Binge drinking is a term used to describe heavy drinking. According to the National Institute on Alcohol Abuse and Alcoholism (NIAAA), binge drinking means having enough drinks in a two hour period to achieve a blood alcohol concentration level of 0.08, a level at which a person is considered to be intoxicated. Binge drinking is increasingly common, but does it make a person an alcoholic or addicted to alcohol? The answer is not so simple.
The Risks Of Binge Drinking
For women, binge drinking typically means having four or more drinks in a two-hour period. For men, it means having five or more drinks. Consuming this much alcohol in one sitting, or more, is detrimental to your health. And if you drink this way, you are not alone. One in every six adults in the U.S. binges four times a month. Each binge includes eight drinks on average. This is a lot of alcohol.
Binge drinking can lead to a number of health problems, not least of which is dependence on alcohol, or alcoholism. It can also cause:
- liver disease
- high blood pressure
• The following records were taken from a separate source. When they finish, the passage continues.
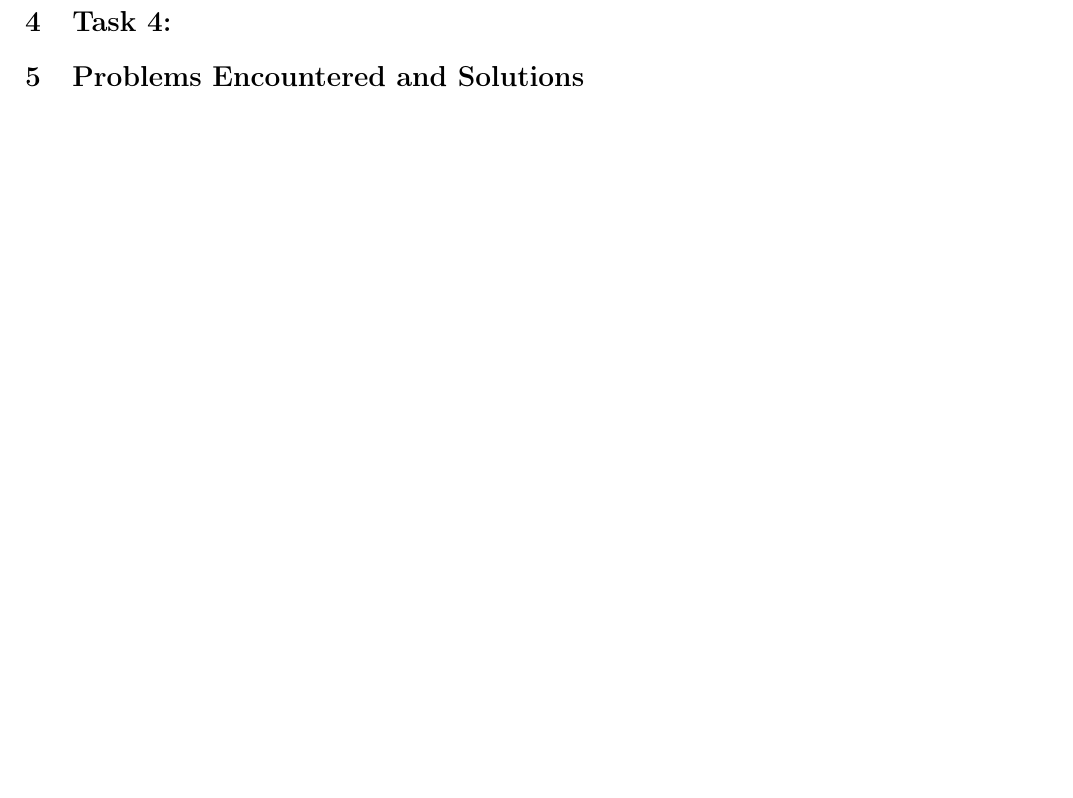
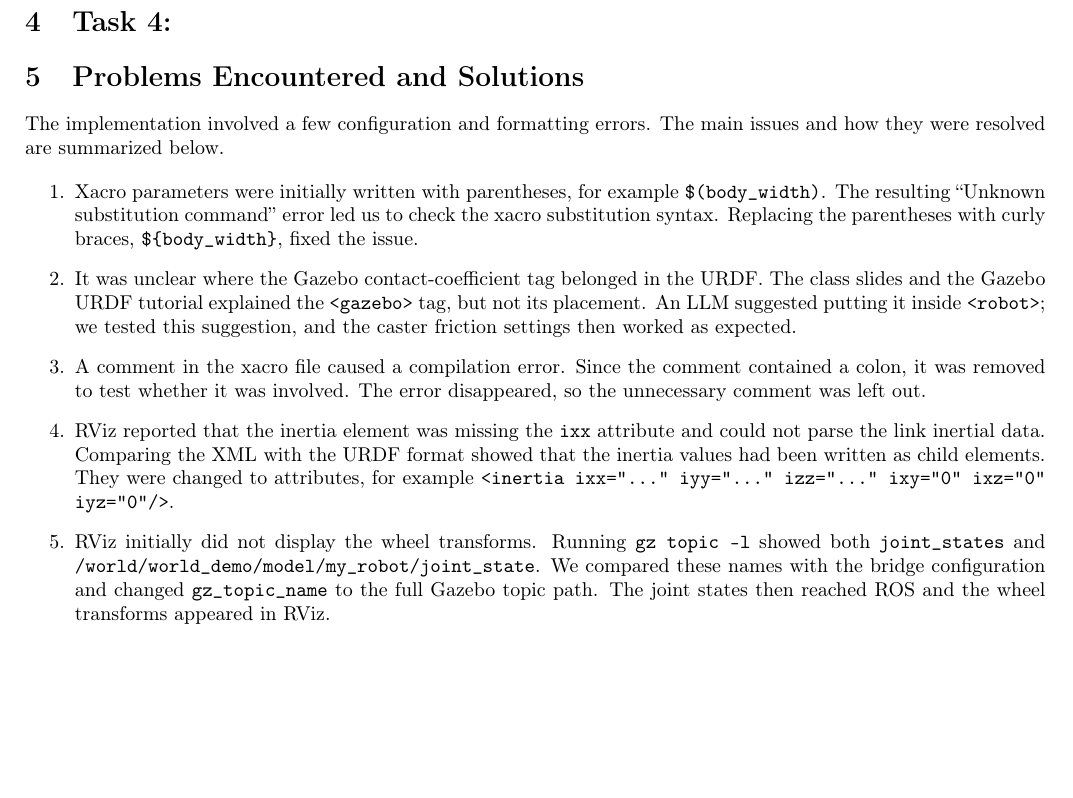
Before and after one commit to Lucas-vdr-Horst/ARAS-reports, a LaTeX problem sheet (assignment2/main.tex): part of page 6 of 6, cut so that both start at the same text, the shorter picture padded with empty space. Compiled offline with pdfLaTeX.

Commit message:
Include problems and solutions

```diff
--- a/assignment2/main.tex
+++ b/assignment2/main.tex
@@ -299,5 +299,38 @@ After moving the robot forward using \texttt{teleop\_twist\_keyboard}, its wheel
 
 \section{Problems Encountered and Solutions}
 
+The implementation involved a few configuration and formatting errors.  The
+main issues and how they were resolved are summarized below.
+
+\begin{enumerate}
+  \item Xacro parameters were initially written with parentheses, for example
+  \texttt{\$(body\_width)}.  The resulting ``Unknown substitution command''
+  error led us to check the xacro substitution syntax.  Replacing the
+  parentheses with curly braces, \texttt{\$\{body\_width\}}, fixed the issue.
+
+  \item It was unclear where the Gazebo contact-coefficient tag belonged in
+  the URDF.  The class slides and the Gazebo URDF tutorial explained the
+  \texttt{<gazebo>} tag, but not its placement.  An LLM suggested putting it
+  inside \texttt{<robot>}; we tested this suggestion, and the caster friction
+  settings then worked as expected.
+
+  \item A comment in the xacro file caused a compilation error.  Since the
+  comment contained a colon, it was removed to test whether it was involved.
+  The error disappeared, so the unnecessary comment was left out.
+
+  \item RViz reported that the inertia element was missing the \texttt{ixx}
+  attribute and could not parse the link inertial data.  Comparing the XML with
+  the URDF format showed that the inertia values had been written as child
+  elements.  They were changed to attributes, for example
+  \texttt{<inertia ixx="..." iyy="..." izz="..." ixy="0" ixz="0" iyz="0"/>}.
+
+  \item RViz initially did not display the wheel transforms.  Running
+  \texttt{gz topic -l} showed both \texttt{joint\_states} and
+  \texttt{/world/world\_demo/model/my\_robot/joint\_state}.  We compared these
+  names with the bridge configuration and changed \texttt{gz\_topic\_name} to
+  the full Gazebo topic path.  The joint states then reached ROS and the wheel
+  transforms appeared in RViz.
+\end{enumerate}
+
 
 \end{document}
```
- heart attack
- neurological damage
- complications if you have diabetes
Binge drinking also leads to:
- accidents and injuries
- alcohol poisoning
- fetal alcohol syndrome
- unintended pregnancies
- problems with relationships
- strain on career and finances
What Is Alcoholism?
So does binge drinking make you an alcoholic? Not necessarily. Addictive disorders are most often diagnosed based on the Diagnostic and Statistical Manual of Mental Disorders. The fifth version of this manual recently came out with new criteria for alcohol addiction. The fourth edition listed alcohol abuse and alcohol dependence (alcoholism) as two separate disorders. The fifth edition merged the two into one disorder: alcohol use disorder. A person can be diagnosed as having a mild, moderate or severe case of alcohol use disorder.
According to the fifth edition, to have an alcohol use disorder you must have two of the eleven symptoms listed in the manual. Having two or three symptoms represents a mild case. Binge drinking is not listed as a symptom, but several of the symptoms could result from binge drinking. For instance, one symptom is drinking more than you intended to on a particular occasion. Many binge drinkers could claim doing this. Another symptom is trying to drink less, but failing. Again, this can happen with binge drinking.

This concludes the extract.